Lorca is a city in Murcia, the region in eastern Spain tucked between Andalusia and Valencia. Its most famous feature is its hilltop fortress, Fortaleza del Sol, built during the Middle Ages.
In 2002, excavations for the construction of a hotel in the fortress unearthed the remains of the ancient Jewish quarter that had once thrived in the city. Prior to that discovery, it was known that there had been a significant Jewish presence in Lorca, but no one knew exactly where it was located. The discovery of the Jewish quarter, its ruins and artifacts, opened up a treasure trove of information about this community.
Archaeological evidence indicates that there were Jews settled in Lorca prior to the conquest by Castile in 1244, but there is documentation mentioning their presence from the mid-13th century up until the expulsion of the Jews from Spain in 1492 (particularly during the 80 years preceding the expulsion). In the early 15th century, the community grew substantially, and that’s when the magnificent synagogue was built. It is the only known medieval synagogue in the country that was never converted into a church.
The Jews of Lorca enjoyed a relatively quiet and protected life thanks to their location inside the fortress. In 1391, for example, when a wave of murderous pogroms swept over the Iberian peninsula, the Jews of Lorca were unaffected. In those days, Jews were considered property of the king, and the allocation of a Jewish quarter was often a measure taken by the Crown to protect Jews as well as keep them separated from Christians.
As in many other places in Spain and the rest of Europe, Jews constituted a vital component of the city’s economy. They engaged in a wide variety of trades, and due to their connections in other Jewish communities in Murcia and in Granada, they served an important role in commerce over the border.
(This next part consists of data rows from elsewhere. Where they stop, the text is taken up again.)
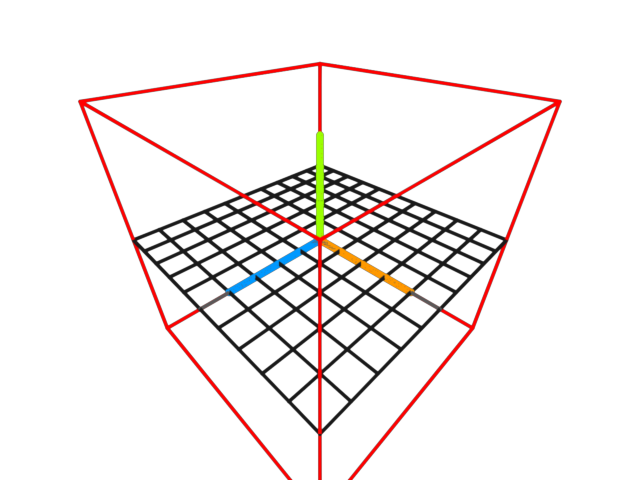
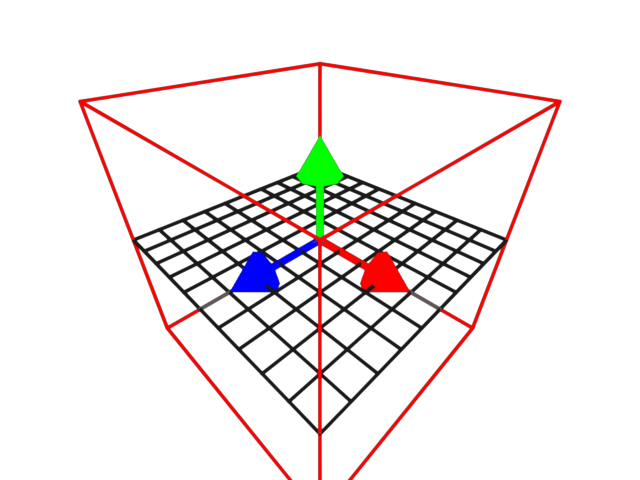
Change colors of axes helper to rgb and add arrow heads (#304)
* change colors of axes helper to rgb

* add arrow heads to axes helper

* update examples and screenshots

* update docstring for axeshelper

* compute arrow start and radius based on thickness and size automatically to maintain equilateral triangle proportions

* update ref screenshots

Changed region(s): [[0.3438, 0.2812, 0.6562, 0.625]]

diff --git a/pygfx/helpers/_axes.py b/pygfx/helpers/_axes.py
@@ -1,6 +1,14 @@
 import numpy as np
 
-from .. import Geometry, Line, LineSegmentMaterial
+from .. import (
+    cone_geometry,
+    Geometry,
+    Line,
+    LineSegmentMaterial,
+    Mesh,
+    MeshBasicMaterial,
+)
+from ..linalg import Vector3
 from ..utils import Color
 
 
@@ -9,11 +17,11 @@ class AxesHelper(Line):
 
     Parameters:
         size (float): The length of the lines (default 1).
-        thickness (float): the thickness of the lines (default 2 px).
+        thickness (float): The thickness of the lines (default 2 px).
     """
 
     def __init__(self, size=1.0, thickness=2):
-        positions = np.array(
+        line_positions = np.array(
             [
                 [0, 0, 0],
                 [1, 0, 0],
@@ -24,27 +32,53 @@ class AxesHelper(Line):
             ],
             dtype="f4",
         )
-        positions *= size
 
         colors = np.array(
             [
-                [1, 0.6, 0, 1],
-                [1, 0.6, 0, 1],  # x is orange-ish
-                [0.6, 1, 0, 1],
-                [0.6, 1, 0, 1],  # y is yellow-ish
-                [0, 0.6, 1, 1],
-                [0, 0.6, 1, 1],  # z is blue-ish
+                [1, 0, 0, 1],
+                [1, 0, 0, 1],  # x is red
+                [0, 1, 0, 1],
+                [0, 1, 0, 1],  # y is green
+                [0, 0, 1, 1],
+                [0, 0, 1, 1],  # z is blue
             ],
             dtype="f4",
         )
 
-        geometry = Geometry(positions=positions, colors=colors)
+        # the radius of the cone is the thickness, so that the arrow is twice as wide
+        # as the line it sits on.
+        # we want the arrow head to maintain the proportions of a equilateral triangle
+        # when viewed from the side, so the desired height can be computed
+        # by multiplying the radius by sqrt(3)
+        arrow_size = np.sqrt(3) * thickness
+        cone = cone_geometry(radius=thickness, height=arrow_size)
+
+        line_size = np.max([0, size - arrow_size])  # ensure >= 0
+        line_positions *= line_size
+
+        geometry = Geometry(positions=line_positions, colors=colors)
         material = LineSegmentMaterial(vertex_colors=True, thickness=thickness, aa=True)
 
         super().__init__(geometry, material)
 
+        for pos, color in zip(line_positions[1::2], colors[1::2]):
+            material = MeshBasicMaterial(color=color)
+            arrow_head = Mesh(cone, material)
+            arrow_head.position = Vector3(*pos)
+            # offset by half of height since the cones
+            # are centered around the origin
+            arrow_head.position.add_scaled_vector(
+                Vector3(*pos).normalize(), arrow_size / 2
+            )
+            arrow_head.rotation.set_from_unit_vectors(
+                Vector3(0, 0, 1),
+                Vector3(*pos).normalize(),
+            )
+            self.add(arrow_head)
+
     def set_colors(self, x, y, z):
         x, y, z = Color(x), Color(y), Color(z)
+        # update lines
         self._geometry.colors.data[0] = x
         self._geometry.colors.data[1] = x
         self._geometry.colors.data[2] = y
@@ -52,3 +86,6 @@ class AxesHelper(Line):
         self._geometry.colors.data[4] = z
         self._geometry.colors.data[5] = z
         self._geometry.colors.update_range(0, self._geometry.colors.nitems)
+        # update arrow heads
+        for arrow, color in zip(self.children, [x, y, z]):
+            arrow.material.color = color

diff --git a/examples/validate_helpers2.py b/examples/validate_helpers2.py
@@ -1,8 +1,8 @@
 """
 Example showing the axes and grid helpers with a perspective camera.
 
-* The grid spans the x-z plane (orange and blue axis).
-* The yellow axis (y) stick up from the plane.
+* The grid spans the x-z plane (red and blue axis).
+* The green axis (y) stick up from the plane.
 * The red box fits snugly around the grid.
 """
 # test_example = true

diff --git a/examples/validate_helpers1.py b/examples/validate_helpers1.py
@@ -2,8 +2,8 @@
 Example showing the axes helper.
 
 * The axes must be centered in the middle.
-* The orange axes (x) must be to the right.
-* The yellow axes (y) must be to the top.
+* The red axes (x) must be to the right.
+* The green axes (y) must be to the top.
 * The blue axes (z) is not visible.
 """
 # test_example = true
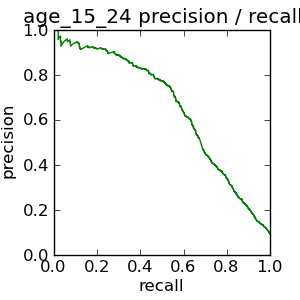
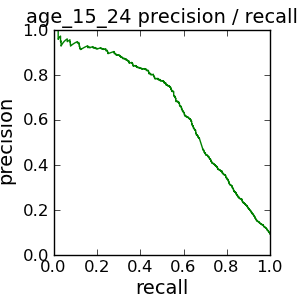
changed graphs font sizes

diff --git a/vb/demog3/tools.py b/vb/demog3/tools.py
@@ -76,10 +76,10 @@ def roc_graph(segment):
     plt.gcf().subplots_adjust(bottom=0.15)
     plt.gcf().subplots_adjust(left=0.18)
     plt.plot(fpr, tpr, 'g-')
-    plt.xlabel('false positive rate')
-    plt.ylabel('true positive rate')
+    plt.xlabel('false positive rate', fontsize=14)
+    plt.ylabel('true positive rate', fontsize=14)
     plt.axis([0, 1, 0, 1])
-    plt.title(segment + ' ROC')
+    plt.title(segment + ' ROC', fontsize=14)
     plt.savefig('graphs/' + segment + '_roc.png')
 
 
@@ -96,8 +96,8 @@ def precision_recall_graph(segment):
     plt.gcf().subplots_adjust(bottom=0.15)
     plt.gcf().subplots_adjust(left=0.18)
     plt.plot(recall, precision, 'g-')
-    plt.xlabel('recall')
-    plt.ylabel('precision')
+    plt.xlabel('recall', fontsize=14)
+    plt.ylabel('precision', fontsize=14)
     plt.axis([0, 1, 0, 1])
-    plt.title(segment + ' precision / recall')
+    plt.title(segment + ' precision / recall', fontsize=14)
     plt.savefig('graphs/' + segment + '_precision_recall.png')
Though the laws of the land were established to maintain separation between Christians and Jews, there was a great deal of cooperation between them, in Lorca as well as in other Castilian cities. Many of those laws were not strictly enforced, and Christians and Jews often engaged in commerce and business together. In By Light of Hidden Candles, we meet a Jewish spice merchant, Abraham de Carmona, and his Christian business partner and friend, Don Tomás.
Jews remained in the city of Lorca right up to the expulsion.
Here is a video (in Spanish, with English and Spanish subtitles) about the Jewish presence in Lorca, including photographs of the castle, various artifacts found there, and 3-D virtual reconstructions of what the judería probably looked like 500 years ago:
In the previous post I linked to a few videos showing more detailed 3-D virtual reconstructions of the judería, the interior of the synagogue, and one of the large homes discovered in the center of the neighborhood.
Today, you can visit the fortress and the excavated Jewish quarter. In By Light of Hidden Candles, we follow NYU students Alma Ben-Ami and Manuel Aguilar as they step into the reconstructed synagogue.
We also follow them into the Archaeological Museum of Lorca, where they view artifacts discovered in the Jewish quarter, such as chanukiyot (Chanukah lamps), ceramics, and glass lamps.